The Ecclesbourne Valley Railway has quickly become my favourite preserved line, a good run up through the Derbyshire countryside and they are very friendly and less po-faced than some preserved lines can be. At the weekend i attended their Diesel Locomotive Weekend event where their resident Class 25 and 33 locomotives were joined by a visiting Class 20.

This time i spent most of my time at Idridgehay which feels like the middle of nowhere and i enjoyed some solitude in the sun there waiting for the train to return. You can see my photos here.


Thursday, 4 August 2016

Olympian memories

The start (of the football competition anyway) of the Olympics in Rio of course has sparked back memories of 4 years ago when the world was looking at London 2012. I managed to attend 3 events (volleyball, badminton and football) and i'm glad i did and made the effort (if you all remember getting tickets was a battle). Who knows if i'll ever be able to see Olympic events live again? There is always a chance but its probably unlikely and i would have regretted it for the rest of my life if i hadn't attended something when i had the chance. Who knows what the future will bring of course but for now i'll just rely on the TV.

The below photo was from the football which was at Coventry's Ricoh Arena. You can see my full set of photos from London 2012 here. Good luck to Rio anyway, lets hope its remembered for all the right reasons once the usual pre-event fears and scare stories fade away.

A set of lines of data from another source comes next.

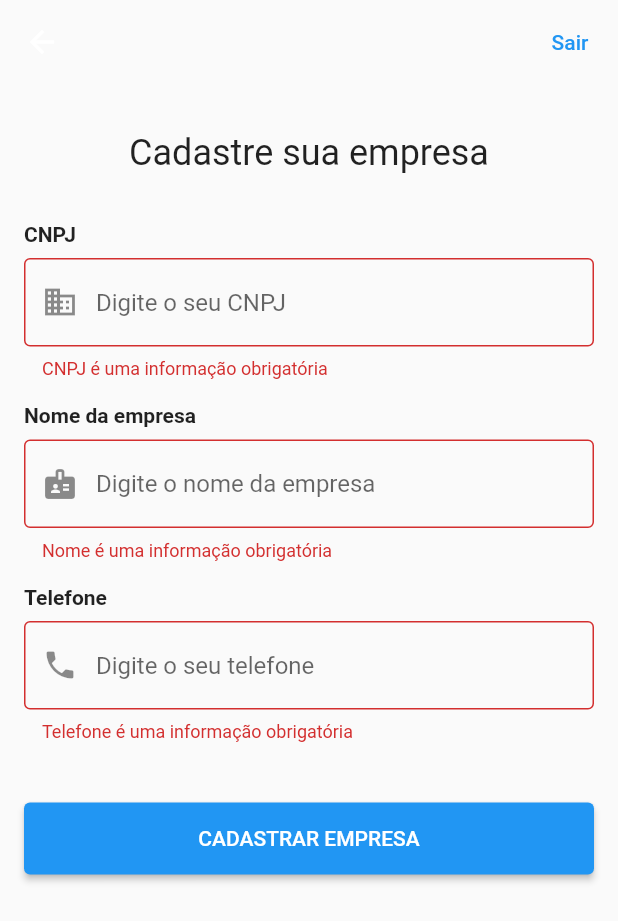
After one commit to MatheusRmelo/test_vibbra, a Flutter app: the RegisterCompanyPage screen opened by its route, after a tap on "CADASTRAR EMPRESA", on a phone screen of 412 x 824 dp. The commit adds this screen. Shown: the top 921 px of the screen. Run offline on Flutter 3.47's test engine with Material 2 defaults, Android fonts, the phone set to English and light mode, and no system bars; our stand-ins replace cloud_firestore, firebase_auth, firebase_core, google_sign_in, ionicons; missing offline and left inert: flutter_facebook_auth; accounts and stored records are empty; network calls fail.

Commit message:
Criação da tela de registro de empresa

```diff
--- /dev/null
+++ b/lib/controllers/company_controller.dart
@@ -0,0 +1,73 @@
+import 'package:cloud_firestore/cloud_firestore.dart';
+import 'package:firebase_auth/firebase_auth.dart';
+import 'package:flutter/material.dart';
+import 'package:vibbra_test/models/company.dart';
+import 'package:vibbra_test/models/error.dart';
+import 'package:vibbra_test/utils/validates.dart';
+
+class CompanyController extends ChangeNotifier {
+  final FirebaseAuth _auth = FirebaseAuth.instance;
+  final CollectionReference<Map<String, dynamic>> _companyCollection =
+      FirebaseFirestore.instance.collection('companies');
+  bool _isLoading = false;
+  List<Error> _errors = [];
+
+  bool get isLoading => _isLoading;
+  List<Error> get errors => _errors;
+
+  Future<bool> isFirstUse() async {
+    var companyRef = getCompanyReference();
+    var response = await companyRef.get();
+
+    return response.data() == null;
+  }
+
+  Future<bool> store(Company company) async {
+    _errors = [];
+    if (company.name.isEmpty) {
+      _errors.add(Error(
+          code: 'name|required', message: "Nome é uma informação obrigatória"));
+    }
+    if (company.document.isEmpty) {
+      _errors.add(Error(
+          code: 'document|required',
+          message: "CNPJ é uma informação obrigatória"));
+    }
+    if (company.phone.isEmpty) {
+      _errors.add(Error(
+          code: 'phone|required',
+          message: "Telefone é uma informação obrigatória"));
+    }
+    if (!Validates.validCNPJ(company.document)) {
+      _errors.add(Error(
+          code: 'document|invalid', message: "CNPJ informado não é válido"));
+    }
+    if (_errors.isNotEmpty) {
+      notifyListeners();
+      return false;
+    }
+
+    var companyRef = getCompanyReference();
+    _isLoading = true;
+    notifyListeners();
+
+    try {
+      await companyRef.set(company);
+    } catch (e) {
+      errors.add(Error(code: 'general|failed', message: e.toString()));
+    } finally {
+      _isLoading = false;
+      notifyListeners();
+    }
+
+    return _errors.isEmpty;
+  }
+
+  DocumentReference<Company> getCompanyReference() {
+    return _companyCollection
+        .doc(_auth.currentUser!.uid)
+        .withConverter<Company>(
+            fromFirestore: (snapshot, _) => Company.fromJson(snapshot.data()!),
+            toFirestore: (company, _) => company.toJson());
+  }
+}
--- /dev/null
+++ b/lib/controllers/home_controller.dart
@@ -0,0 +1,3 @@
+import 'package:flutter/material.dart';
+
+class HomeController extends ChangeNotifier {}
--- /dev/null
+++ b/lib/models/company.dart
@@ -0,0 +1,17 @@
+class Company {
+  String name;
+  String document;
+  String phone;
+
+  Company({required this.name, required this.document, required this.phone});
+
+  Company.fromJson(Map<String, Object?> json)
+      : this(
+          name: json['name']! as String,
+          document: json['document']! as String,
+          phone: json['phone']! as String,
+        );
+  Map<String, Object?> toJson() {
+    return {'name': name, 'document': document, 'phone': phone};
+  }
+}
--- a/lib/utils/routes.dart
+++ b/lib/utils/routes.dart
@@ -1,4 +1,5 @@
 class Routes {
   static const String home = "/";
   static const String signIn = "/sign_in";
+  static const String registerCompany = "/register_company";
 }
--- /dev/null
+++ b/lib/utils/validates.dart
@@ -0,0 +1,50 @@
+class Validates {
+  static bool validCNPJ(String cnpj) {
+    cnpj = cnpj.replaceAll(RegExp(r'[^0-9]'), '');
+    cnpj = cnpj.replaceAll(RegExp(r'/[^\d]+/g'), '');
+
+    if (cnpj == '') return false;
+
+    if (cnpj.length != 14) {
+      return false;
+    }
+
+    if (cnpj == "00000000000000" ||
+        cnpj == "11111111111111" ||
+        cnpj == "22222222222222" ||
+        cnpj == "33333333333333" ||
+        cnpj == "44444444444444" ||
+        cnpj == "55555555555555" ||
+        cnpj == "66666666666666" ||
+        cnpj == "77777777777777" ||
+        cnpj == "88888888888888" ||
+        cnpj == "99999999999999") {
+      return false;
+    }
+
+    int size = cnpj.length - 2;
+    String numbers = cnpj.substring(0, size);
+    String digits = cnpj.substring(size);
+    int sum = 0;
+    int pos = size - 7;
+    for (int i = size; i >= 1; i--) {
+      sum += int.parse(numbers[size - i]) * pos--;
+      if (pos < 2) pos = 9;
+    }
+    int result = sum % 11 < 2 ? 0 : 11 - sum % 11;
+    if (result != int.parse(digits[0])) return false;
+
+    size = size + 1;
+    numbers = cnpj.substring(0, size);
+    sum = 0;
+    pos = size - 7;
+    for (int i = size; i >= 1; i--) {
+      sum += int.parse(numbers[size - i]) * pos--;
+      if (pos < 2) pos = 9;
+    }
+    result = sum % 11 < 2 ? 0 : 11 - sum % 11;
+    if (result != int.parse(digits[1])) return false;
+
+    return true;
+  }
+}
--- /dev/null
+++ b/lib/views/register_company_page.dart
@@ -0,0 +1,122 @@
+import 'package:flutter/material.dart';
+import 'package:flutter/services.dart';
+import 'package:provider/provider.dart';
+import 'package:vibbra_test/controllers/company_controller.dart';
+import 'package:vibbra_test/models/company.dart';
+import 'package:vibbra_test/utils/inputs_formatters/cnpj_input_formatter.dart';
+import 'package:vibbra_test/utils/inputs_formatters/phone_input_formatter.dart';
+import 'package:vibbra_test/utils/routes.dart';
+import 'package:vibbra_test/views/widgets/custom_outlined_textfield.dart';
+import 'package:vibbra_test/models/error.dart';
+
+class RegisterCompanyPage extends StatefulWidget {
+  const RegisterCompanyPage({super.key});
+
+  @override
+  State<RegisterCompanyPage> createState() => _RegisterCompanyPageState();
+}
+
+class _RegisterCompanyPageState extends State<RegisterCompanyPage> {
+  TextEditingController nameController = TextEditingController();
+  TextEditingController documentController = TextEditingController();
+  TextEditingController phoneController = TextEditingController();
+  @override
+  Widget build(BuildContext context) {
+    return Scaffold(
+      appBar: AppBar(
+        elevation: 0,
+        backgroundColor: Theme.of(context).scaffoldBackgroundColor,
+        actions: [TextButton(onPressed: () {}, child: const Text("Sair"))],
+      ),
+      body: Container(
+        padding: const EdgeInsets.all(16),
+        child: SingleChildScrollView(
+          child: Consumer<CompanyController>(
+            builder: ((context, controller, child) => Column(
+                  children: [
+                    Container(
+                        margin: const EdgeInsets.only(bottom: 32),
+                        padding: const EdgeInsets.only(top: 16),
+                        child: const Text("Cadastre sua empresa",
+                            style: TextStyle(fontSize: 24))),
+                    CustomOutlinedTextField(
+                        controller: documentController,
+                        prefixIcon: const Icon(Icons.business),
+                        label: "CNPJ",
+                        inputFormatters: <TextInputFormatter>[
+                          FilteringTextInputFormatter.digitsOnly,
+                          CnpjInputFormatter()
+                        ],
+                        keyboardType: TextInputType.number,
+                        placeholder: "Digite o seu CNPJ",
+                        errors: controller.errors.errorsByCode("document")),
+                    Container(
+                        margin: const EdgeInsets.symmetric(vertical: 16),
+                        child: CustomOutlinedTextField(
+                            controller: nameController,
+                            prefixIcon: const Icon(Icons.badge),
+                            label: "Nome da empresa",
+                            placeholder: "Digite o nome da empresa",
+                            errors: controller.errors.errorsByCode("name"))),
+                    CustomOutlinedTextField(
+                        controller: phoneController,
+                        prefixIcon: const Icon(Icons.phone),
+                        keyboardType: TextInputType.phone,
+                        inputFormatters: <TextInputFormatter>[
+                          FilteringTextInputFormatter.digitsOnly,
+                          PhoneInputFormatter()
+                        ],
+                        label: "Telefone",
+                        placeholder: "Digite o seu telefone",
+                        errors: controller.errors.errorsByCode("phone")),
+                    Container(
+                        width: double.infinity,
+                        height: 48,
+                        margin: const EdgeInsets.only(top: 40),
+                        child: ElevatedButton(
+                            onPressed: controller.isLoading
+                                ? null
+                                : () {
+                                    controller
+                                        .store(Company(
+                                            name: nameController.text,
+                                            document: documentController.text,
+                                            phone: phoneController.text))
+                                        .then((value) {
+                                      if (value) {
+                                        Navigator.pushNamedAndRemoveUntil(
+                                            context,
+                                            Routes.home,
+                                            (route) => false);
+                                      }
+                                    });
+                                  },
+                            child: controller.isLoading
+                                ? Row(
+                                    mainAxisAlignment: MainAxisAlignment.center,
+                                    crossAxisAlignment:
+                                        CrossAxisAlignment.center,
+                                    children: const [
+                                        SizedBox(
+                                          height: 24,
+                                          width: 24,
+                                          child: CircularProgressIndicator(
+                                            color: Colors.white,
+                                          ),
+                                        ),
+                                        SizedBox(
+                                          width: 16,
+                                        ),
+                                        Text("Carregando...",
+                                            style:
+                                                TextStyle(color: Colors.white))
+                                      ])
+                                : const Text("CADASTRAR EMPRESA")))
+                  ],
+                )),
+          ),
+        ),
+      ),
+    );
+  }
+}
--- a/pubspec.yaml
+++ b/pubspec.yaml
@@ -42,6 +42,7 @@ dependencies:
   firebase_auth: ^4.2.8
   google_sign_in: ^5.4.4
   flutter_facebook_auth: ^5.0.7
+  cloud_firestore: ^4.4.2
 
 dev_dependencies:
   flutter_test:
```
Also changed, not shown: lib/main.dart (+9 -1 lines), lib/utils/inputs_formatters/cnpj_input_formatter.dart (added, +47 -0 lines), lib/utils/inputs_formatters/combine_input_formatter.dart (added, +21 -0 lines), lib/utils/inputs_formatters/phone_input_formatter.dart (added, +56 -0 lines), lib/views/home_page.dart (+22 -5 lines), pubspec.lock, 1 other file.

There were plenty of those before London too and once it all began very little went wrong.

Coffee pansies

I've started planting pansy seeds in old coffee jars. Why? Well to grow flowers of course. Its all a bit arty i guess, i want to have a contrast between the domestic mundanity of a jar of (decaf) coffee and nature. Also i want to brighten up the house with flowers if the seeds do grow. I've had a couple germinate so far anyway. I've sown 3 seeds each in 3 jars and will probably do up to 5 jars.

Wednesday, 3 August 2016

MV : "World cup fever" by Air Miami

Well the Olympics will begin soon and the Olympic football tournament has already begun so this old song seems apt... even if its about another tournament.

Monday, 1 August 2016

Earlswood Lakes

I think my aim is to one day walk every bit of the Stratford Canal. I have done quite a bit of it to be honest: from Kings Norton to Brandwood Tunnel, Lapworth and also from the Yarnindale Aqueduct down to Stratford. But on Saturday i went to explore something new and that was Earlswood Lakes which is where the water for the canal comes from!

The "lakes"are actually 3 man-made reservoirs (made by prisoners-of-war from the Napoleonic Wars apparently) which feed the canal on its Southern half down to Stratford. The actual feeder canal itself was rather overgrown and full of algae but the lakes were lovely and well worth another visit. You can see my photos here.